As a teacher librarian, I found this source to be a practical tool to take advantage of reference questions as teachable moments.

Community Collaboration for Inquiry Success

Moreno, Mary


Fuller, C. F, Byerly, G. G., Kearley, D. D., & Ramin, L. L. (2014). Community collaboration for inquiry success. Knowledge Quest, 43(2), 56-59.  


As we have discussed during class, it is often the case that one plus one equals three, at least when it comes to collaboration. In this article, the authors describe what was a one community, one book program turning into renewed focus on student performance and developing a stronger workforce with broad information skills. Inquiry skills would be taught K-12, but the partnership also included college and university librarians who would build on and continue the curriculum. What resulted was the Denton Inquiry 4 Lifelong Learning organization. The DI4LL chose Guided Inquiry Design as their model. A new curriculum for K-20 was developed, and teacher librarians learned new methods of providing instruction “throughout the inquiry process rather than just instruction on accessing information and resources.”
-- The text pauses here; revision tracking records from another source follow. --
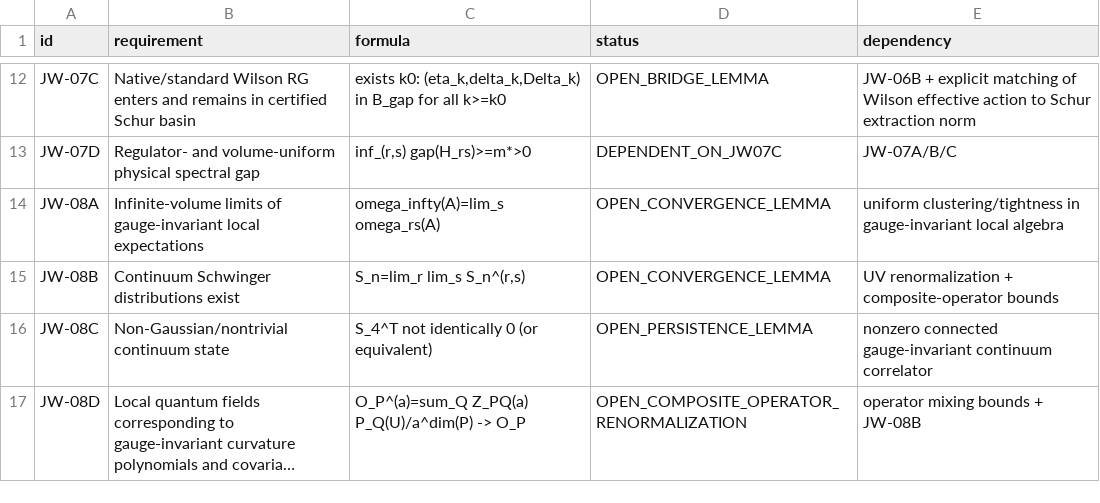
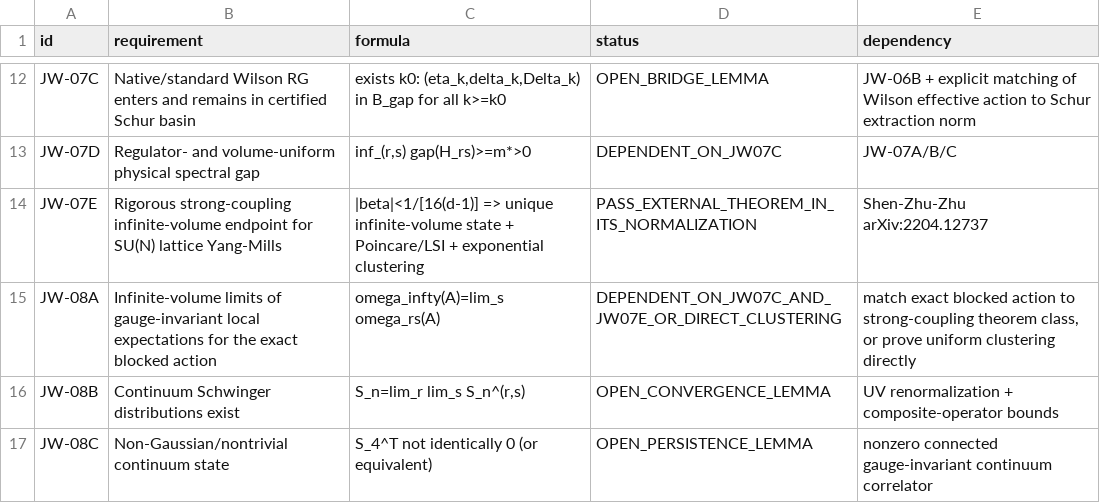
Before and after one commit to rwisenrich/UCD-yang-s-mill-gap, a CSV file: results/jaffe_witten_obligation_ledger_v4.csv, drawn as a sheet; only a part is shown, gaps mark what is left out; the shorter side is filled out with more unchanged rows; long unchanged cells end in ….

```diff
--- a/results/jaffe_witten_obligation_ledger_v4.csv
+++ b/results/jaffe_witten_obligation_ledger_v4.csv
@@ -13,3 +13,4 @@ JW-07C,Native/standard Wilson RG enters and remains in certified Schur basin,"ex
 JW-07D,Regulator- and volume-uniform physical spectral gap,"inf_(r,s) gap(H_rs)>=m*>0",DEPENDENT_ON_JW07C,JW-07A/B/C
-JW-08A,Infinite-volume limits of gauge-invariant local expectations,omega_infty(A)=lim_s omega_rs(A),OPEN_CONVERGENCE_LEMMA,uniform clustering/tightness in gauge-invariant local algebra
+JW-07E,Rigorous strong-coupling infinite-volume endpoint for SU(N) lattice Yang-Mills,|beta|<1/[16(d-1)] => unique infinite-volume state + Poincare/LSI + exponential clustering,PASS_EXTERNAL_THEOREM_IN_ITS_NORMALIZATION,Shen-Zhu-Zhu arXiv:2204.12737
+JW-08A,Infinite-volume limits of gauge-invariant local expectations for the exact blocked action,omega_infty(A)=lim_s omega_rs(A),DEPENDENT_ON_JW07C_AND_JW07E_OR_DIRECT_CLUSTERING,"match exact blocked action to strong-coupling theorem class, or prove uniform clustering directly"
 JW-08B,Continuum Schwinger distributions exist,"S_n=lim_r lim_s S_n^(r,s)",OPEN_CONVERGENCE_LEMMA,UV renormalization + composite-operator bounds
```
Also changed, not shown: results/fixed_physical_block_scaling.csv, results/independent_verifier.csv, 17 other files.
What stood out to me in this article is the range of the collaboration. I’ve never heard of K-20 planning before, and I think it is an amazing idea. The authors were honest about some of the growing pains associated with this process: staff found finding time challenging, and shifting perspectives wasn’t always smooth. The group had a can-do attitude, however. Grants were written for additional staff and PD opportunities. The new relationships built through this process promoted success, and the group developed an integrated ID curriculum that librarians are excited about.
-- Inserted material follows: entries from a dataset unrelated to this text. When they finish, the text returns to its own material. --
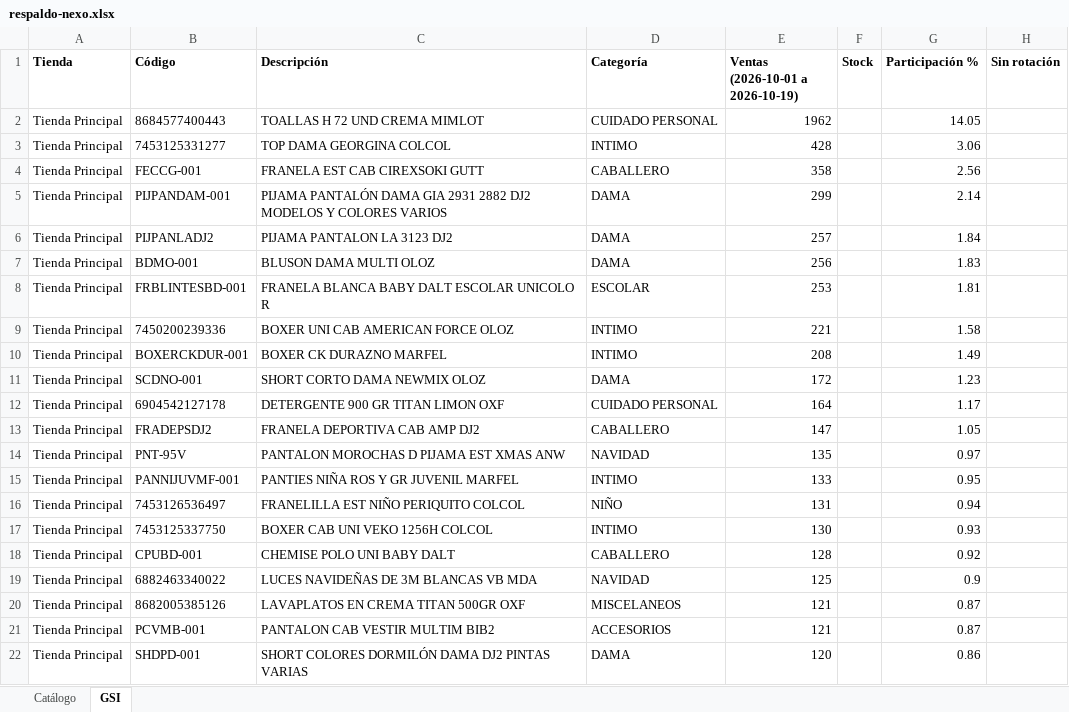
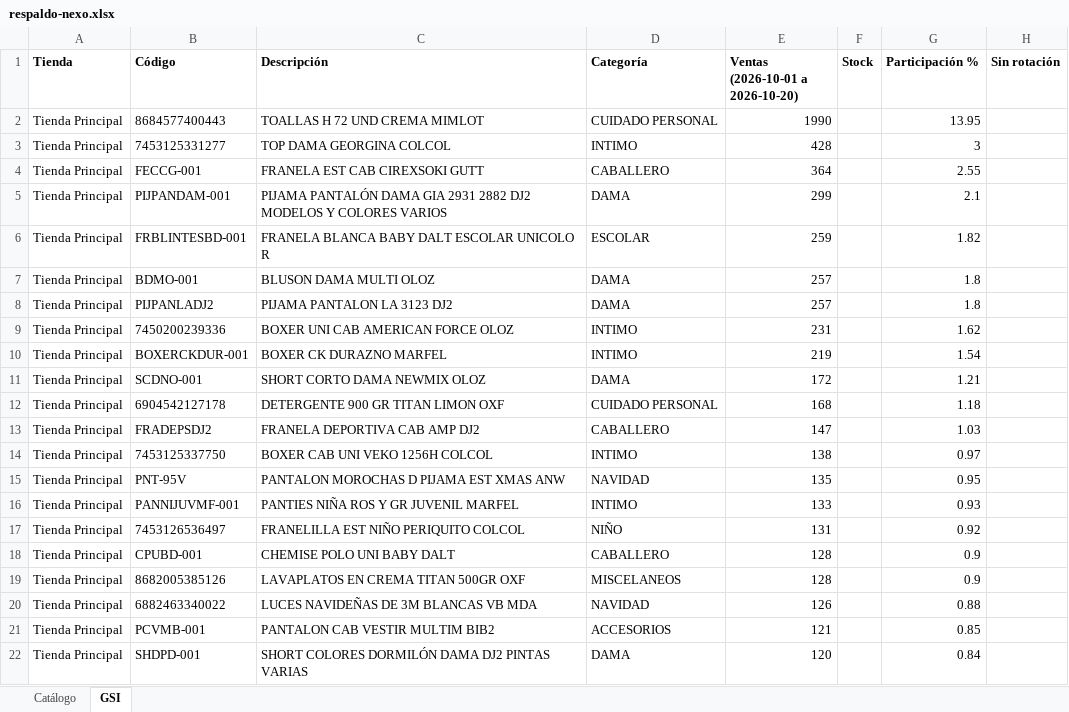
Before and after one commit to Anyer32/nexo-respaldo, an Excel workbook: respaldo-nexo.xlsx, sheet GSI, drawn as a sheet; only a part is shown; values as stored, in another font and other column widths than the file's, no borders; removed rows and columns are numbered as before the commit, all else as after; the diff covers the shown part only; the diff names each change by its address in the sheet, - before the commit and + after, or states it on an @@ line.

```diff
--- a/respaldo-nexo.xlsx (sheet GSI)
+++ b/respaldo-nexo.xlsx (sheet GSI)
-E1: Ventas (2026-10-01 a 2026-10-19)
+E1: Ventas (2026-10-01 a 2026-10-20)
-E2 (Ventas (2026-10-01 a 2026-10-20)): 1962
+E2 (Ventas (2026-10-01 a 2026-10-20)): 1990
-G2 (Participación %): 14.05
+G2 (Participación %): 13.95
-G3 (Participación %): 3.06
+G3 (Participación %): 3
-E4 (Ventas (2026-10-01 a 2026-10-20)): 358
+E4 (Ventas (2026-10-01 a 2026-10-20)): 364
-G4 (Participación %): 2.56
+G4 (Participación %): 2.55
-G5 (Participación %): 2.14
+G5 (Participación %): 2.1
+row 6: Tienda Principal | FRBLINTESBD-001 | FRANELA BLANCA BABY DALT ESCOLAR UNICOLO R | ESCOLAR | 259 |  | 1.82
+row 7: Tienda Principal | BDMO-001 | BLUSON DAMA MULTI OLOZ | DAMA | 257 |  | 1.8
-G8 (Participación %): 1.84
+G8 (Participación %): 1.8
-row 7: Tienda Principal | BDMO-001 | BLUSON DAMA MULTI OLOZ | DAMA | 256 |  | 1.83
-row 8: Tienda Principal | FRBLINTESBD-001 | FRANELA BLANCA BABY DALT ESCOLAR UNICOLO R | ESCOLAR | 253 |  | 1.81
-E9 (Ventas (2026-10-01 a 2026-10-20)): 221
+E9 (Ventas (2026-10-01 a 2026-10-20)): 231
-G9 (Participación %): 1.58
+G9 (Participación %): 1.62
-E10 (Ventas (2026-10-01 a 2026-10-20)): 208
+E10 (Ventas (2026-10-01 a 2026-10-20)): 219
-G10 (Participación %): 1.49
+G10 (Participación %): 1.54
-G11 (Participación %): 1.23
+G11 (Participación %): 1.21
-E12 (Ventas (2026-10-01 a 2026-10-20)): 164
+E12 (Ventas (2026-10-01 a 2026-10-20)): 168
-G12 (Participación %): 1.17
+G12 (Participación %): 1.18
-G13 (Participación %): 1.05
+G13 (Participación %): 1.03
+row 14: Tienda Principal | 7453125337750 | BOXER CAB UNI VEKO 1256H COLCOL | INTIMO | 138 |  | 0.97
-G15 (Participación %): 0.97
+G15 (Participación %): 0.95
-G16 (Participación %): 0.95
+G16 (Participación %): 0.93
-G17 (Participación %): 0.94
+G17 (Participación %): 0.92
-row 17: Tienda Principal | 7453125337750 | BOXER CAB UNI VEKO 1256H COLCOL | INTIMO | 130 |  | 0.93
-G18 (Participación %): 0.92
+G18 (Participación %): 0.9
-row 19: Tienda Principal | 6882463340022 | LUCES NAVIDEÑAS DE 3M BLANCAS VB MDA | NAVIDAD | 125 |  | 0.9
-E19 (Ventas (2026-10-01 a 2026-10-20)): 121
+E19 (Ventas (2026-10-01 a 2026-10-20)): 128
-G19 (Participación %): 0.87
+G19 (Participación %): 0.9
+row 20: Tienda Principal | 6882463340022 | LUCES NAVIDEÑAS DE 3M BLANCAS VB MDA | NAVIDAD | 126 |  | 0.88
-G21 (Participación %): 0.87
+G21 (Participación %): 0.85
-G22 (Participación %): 0.86
+G22 (Participación %): 0.84
```
Also changed, not shown: 89 added rows, 89 removed rows, 1 moved row and 127 edited cells elsewhere in this sheet, sheet Catálogo.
School Librarian Leadership

Felix Davila III
ROOTS LEWIS, ,KATHRYN. (2016). The school librarian and leadership what can be learned? (cover story). Teacher Librarian, 43(4), 18-21. Retrieved from
Roots Lewis discusses key methods of positioning oneself in the best way to achieve success within the school environment through harnessing leadership traits and practices. She focuses on three major steps that can shift librarians into a positive direction. She highlights consistent research as a major key, noting that understanding trends, changes, resources and advancements informs and prepares practice. She acknowledges that relationships with the principal are crucial. Knowing that librarian goals are in line with the principals mindset can do wonders for progress. She is also a proponent for “highlighting” one’s program, not being afraid to sort of brag or at least showcase what the library does. This all combines to show the library can be important and a difference maker.

I appreciated Roots Lewis’ take mainly because I have seen it first hand. At my job, the principal is incredibly supportive of our efforts and enjoys that the library staff is passionate about work. In addition, our work is constantly displayed or highlighted in faculty emails and newsletters, to not only show what work is done, but to show that the principal fully backs what is done as well. This article was very important to me, as it reminds us to consider how much librarians can positively impact their own situations.
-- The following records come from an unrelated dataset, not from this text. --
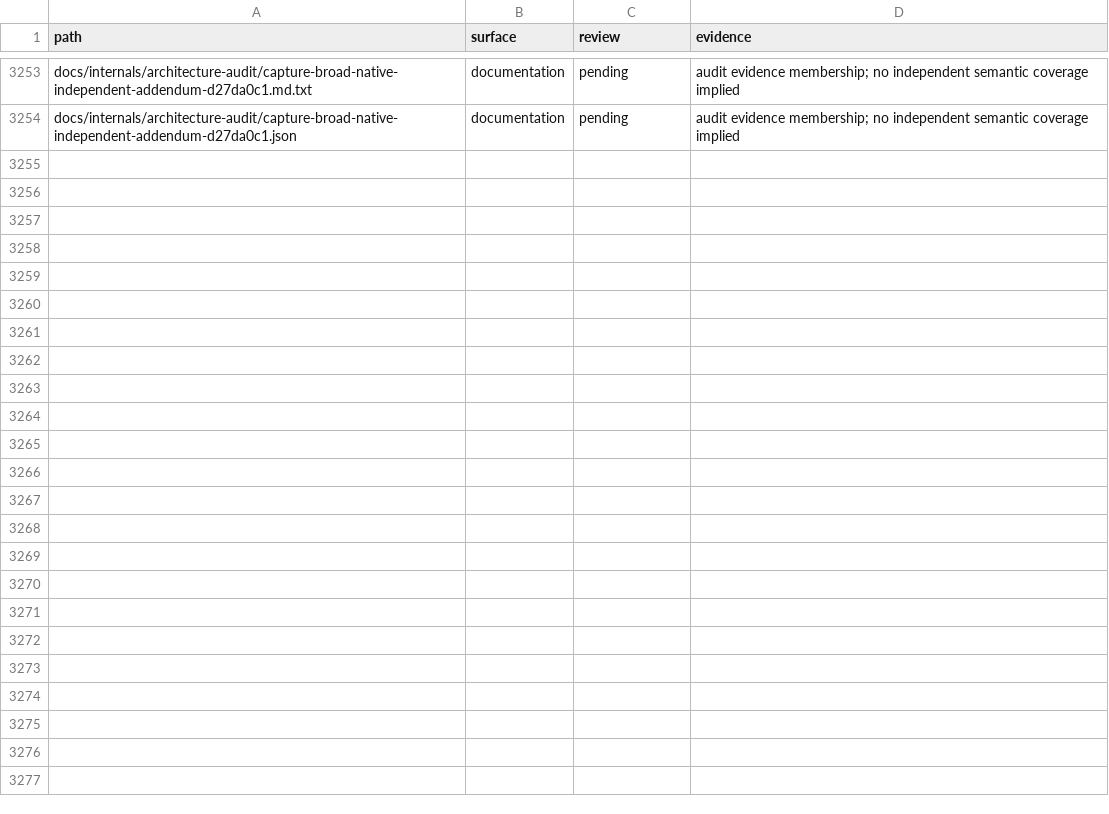
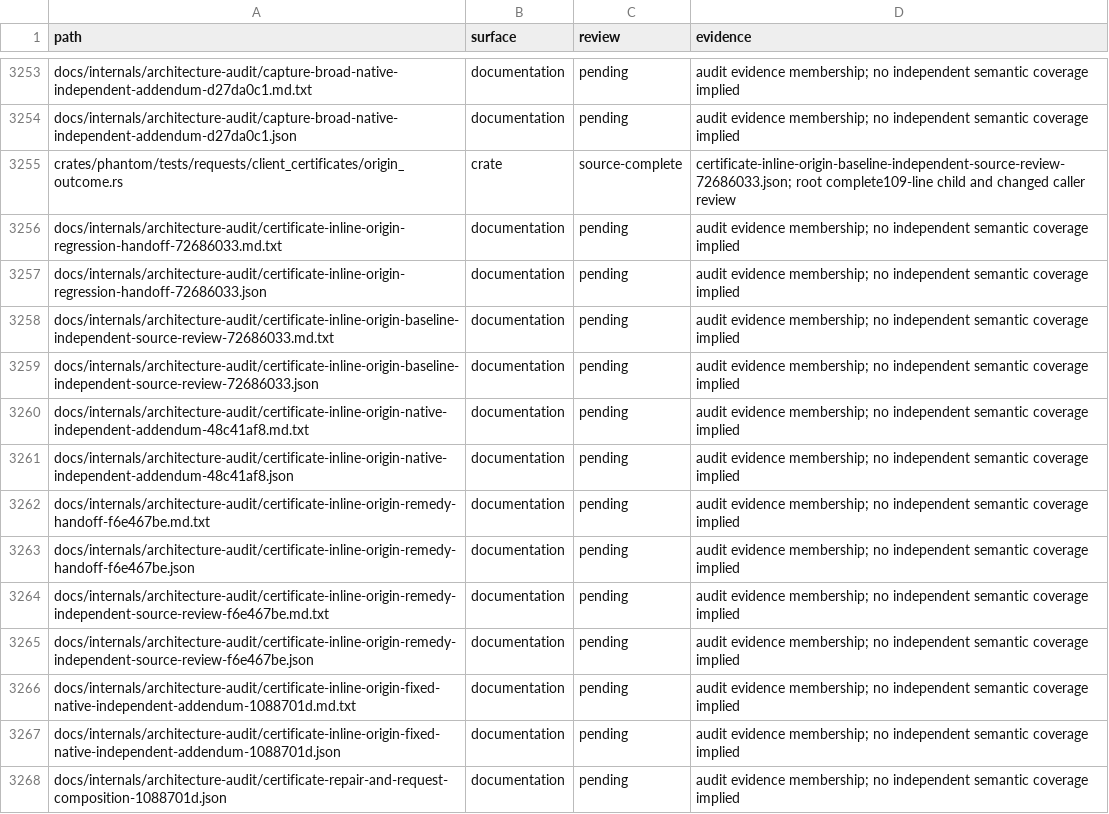
Before and after one commit to bywayhq/phantom, a TSV file: docs/internals/architecture-audit/inventory.tsv, drawn as a sheet; only a part is shown, gaps mark what is left out.

Commit message:
docs(audit): record certificate repair and request verification

```diff
--- a/docs/internals/architecture-audit/inventory.tsv
+++ b/docs/internals/architecture-audit/inventory.tsv
@@ -3254 +3254,15 @@ docs/internals/architecture-audit/capture-broad-native-independent-addendum-d27d
 docs/internals/architecture-audit/capture-broad-native-independent-addendum-d27da0c1.json	documentation	pending	audit evidence membership; no independent semantic coverage implied
+crates/phantom/tests/requests/client_certificates/origin_outcome.rs	crate	source-complete	certificate-inline-origin-baseline-independent-source-review-72686033.json; root complete109-line child and changed caller review
+docs/internals/architecture-audit/certificate-inline-origin-regression-handoff-72686033.md.txt	documentation	pending	audit evidence membership; no independent semantic coverage implied
+docs/internals/architecture-audit/certificate-inline-origin-regression-handoff-72686033.json	documentation	pending	audit evidence membership; no independent semantic coverage implied
+docs/internals/architecture-audit/certificate-inline-origin-baseline-independent-source-review-72686033.md.txt	documentation	pending	audit evidence membership; no independent semantic coverage implied
+docs/internals/architecture-audit/certificate-inline-origin-baseline-independent-source-review-72686033.json	documentation	pending	audit evidence membership; no independent semantic coverage implied
+docs/internals/architecture-audit/certificate-inline-origin-native-independent-addendum-48c41af8.md.txt	documentation	pending	audit evidence membership; no independent semantic coverage implied
+docs/internals/architecture-audit/certificate-inline-origin-native-independent-addendum-48c41af8.json	documentation	pending	audit evidence membership; no independent semantic coverage implied
+docs/internals/architecture-audit/certificate-inline-origin-remedy-handoff-f6e467be.md.txt	documentation	pending	audit evidence membership; no independent semantic coverage implied
+docs/internals/architecture-audit/certificate-inline-origin-remedy-handoff-f6e467be.json	documentation	pending	audit evidence membership; no independent semantic coverage implied
+docs/internals/architecture-audit/certificate-inline-origin-remedy-independent-source-review-f6e467be.md.txt	documentation	pending	audit evidence membership; no independent semantic coverage implied
+docs/internals/architecture-audit/certificate-inline-origin-remedy-independent-source-review-f6e467be.json	documentation	pending	audit evidence membership; no independent semantic coverage implied
+docs/internals/architecture-audit/certificate-inline-origin-fixed-native-independent-addendum-1088701d.md.txt	documentation	pending	audit evidence membership; no independent semantic coverage implied
+docs/internals/architecture-audit/certificate-inline-origin-fixed-native-independent-addendum-1088701d.json	documentation	pending	audit evidence membership; no independent semantic coverage implied
+docs/internals/architecture-audit/certificate-repair-and-request-composition-1088701d.json	documentation	pending	audit evidence membership; no independent semantic coverage implied
```
Also changed, not shown: 15 other files.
A great resource for school (and all) librarians

We Need Diverse Books is an organization that is dedicated to supporting diverse authors and promoting diverse books. The group started with a hashtag and has grown by leaps and bounds to become a force in the publishing and children’s books world. The website includes TONS of resources and links to websites by and about diverse authors, their books, and the world of diversity in schools and school libraries.

Check out the blog, and follow them on Instagram, too.